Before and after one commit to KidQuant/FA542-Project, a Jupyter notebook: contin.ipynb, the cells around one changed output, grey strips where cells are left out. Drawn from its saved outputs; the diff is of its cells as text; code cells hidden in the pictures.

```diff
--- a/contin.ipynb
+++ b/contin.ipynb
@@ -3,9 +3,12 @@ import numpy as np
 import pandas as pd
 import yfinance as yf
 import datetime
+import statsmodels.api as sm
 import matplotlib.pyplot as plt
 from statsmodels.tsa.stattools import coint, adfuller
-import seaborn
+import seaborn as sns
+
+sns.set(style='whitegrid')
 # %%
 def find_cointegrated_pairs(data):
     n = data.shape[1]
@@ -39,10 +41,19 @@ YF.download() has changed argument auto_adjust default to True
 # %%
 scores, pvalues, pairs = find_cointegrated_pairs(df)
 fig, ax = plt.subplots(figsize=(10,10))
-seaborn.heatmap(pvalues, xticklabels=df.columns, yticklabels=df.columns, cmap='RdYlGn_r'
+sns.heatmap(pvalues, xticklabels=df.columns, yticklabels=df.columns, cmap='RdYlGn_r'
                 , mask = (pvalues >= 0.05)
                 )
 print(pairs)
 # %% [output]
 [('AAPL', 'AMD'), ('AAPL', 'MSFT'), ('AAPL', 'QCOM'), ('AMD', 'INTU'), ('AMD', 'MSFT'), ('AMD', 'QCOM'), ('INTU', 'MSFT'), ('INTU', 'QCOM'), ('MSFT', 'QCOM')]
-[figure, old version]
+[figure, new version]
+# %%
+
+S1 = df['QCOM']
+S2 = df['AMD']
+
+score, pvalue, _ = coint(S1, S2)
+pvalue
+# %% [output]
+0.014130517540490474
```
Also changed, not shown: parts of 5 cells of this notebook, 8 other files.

==========

■ **WORK REQUIRED**: Copy out all the entries exactly once more.

■ **TASK RESPONSE**:
Before and after one commit to KidQuant/FA542-Project, a Jupyter notebook: contin.ipynb, the cells around one changed output, grey strips where cells are left out. Drawn from its saved outputs; the diff is of its cells as text; code cells hidden in the pictures.

```diff
--- a/contin.ipynb
+++ b/contin.ipynb
@@ -3,9 +3,12 @@ import numpy as np
 import pandas as pd
 import yfinance as yf
 import datetime
+import statsmodels.api as sm
 import matplotlib.pyplot as plt
 from statsmodels.tsa.stattools import coint, adfuller
-import seaborn
+import seaborn as sns
+
+sns.set(style='whitegrid')
 # %%
 def find_cointegrated_pairs(data):
     n = data.shape[1]
@@ -39,10 +41,19 @@ YF.download() has changed argument auto_adjust default to True
 # %%
 scores, pvalues, pairs = find_cointegrated_pairs(df)
 fig, ax = plt.subplots(figsize=(10,10))
-seaborn.heatmap(pvalues, xticklabels=df.columns, yticklabels=df.columns, cmap='RdYlGn_r'
+sns.heatmap(pvalues, xticklabels=df.columns, yticklabels=df.columns, cmap='RdYlGn_r'
                 , mask = (pvalues >= 0.05)
                 )
 print(pairs)
 # %% [output]
 [('AAPL', 'AMD'), ('AAPL', 'MSFT'), ('AAPL', 'QCOM'), ('AMD', 'INTU'), ('AMD', 'MSFT'), ('AMD', 'QCOM'), ('INTU', 'MSFT'), ('INTU', 'QCOM'), ('MSFT', 'QCOM')]
-[figure, old version]
+[figure, new version]
+# %%
+
+S1 = df['QCOM']
+S2 = df['AMD']
+
+score, pvalue, _ = coint(S1, S2)
+pvalue
+# %% [output]
+0.014130517540490474
```
Also changed, not shown: parts of 5 cells of this notebook, 8 other files.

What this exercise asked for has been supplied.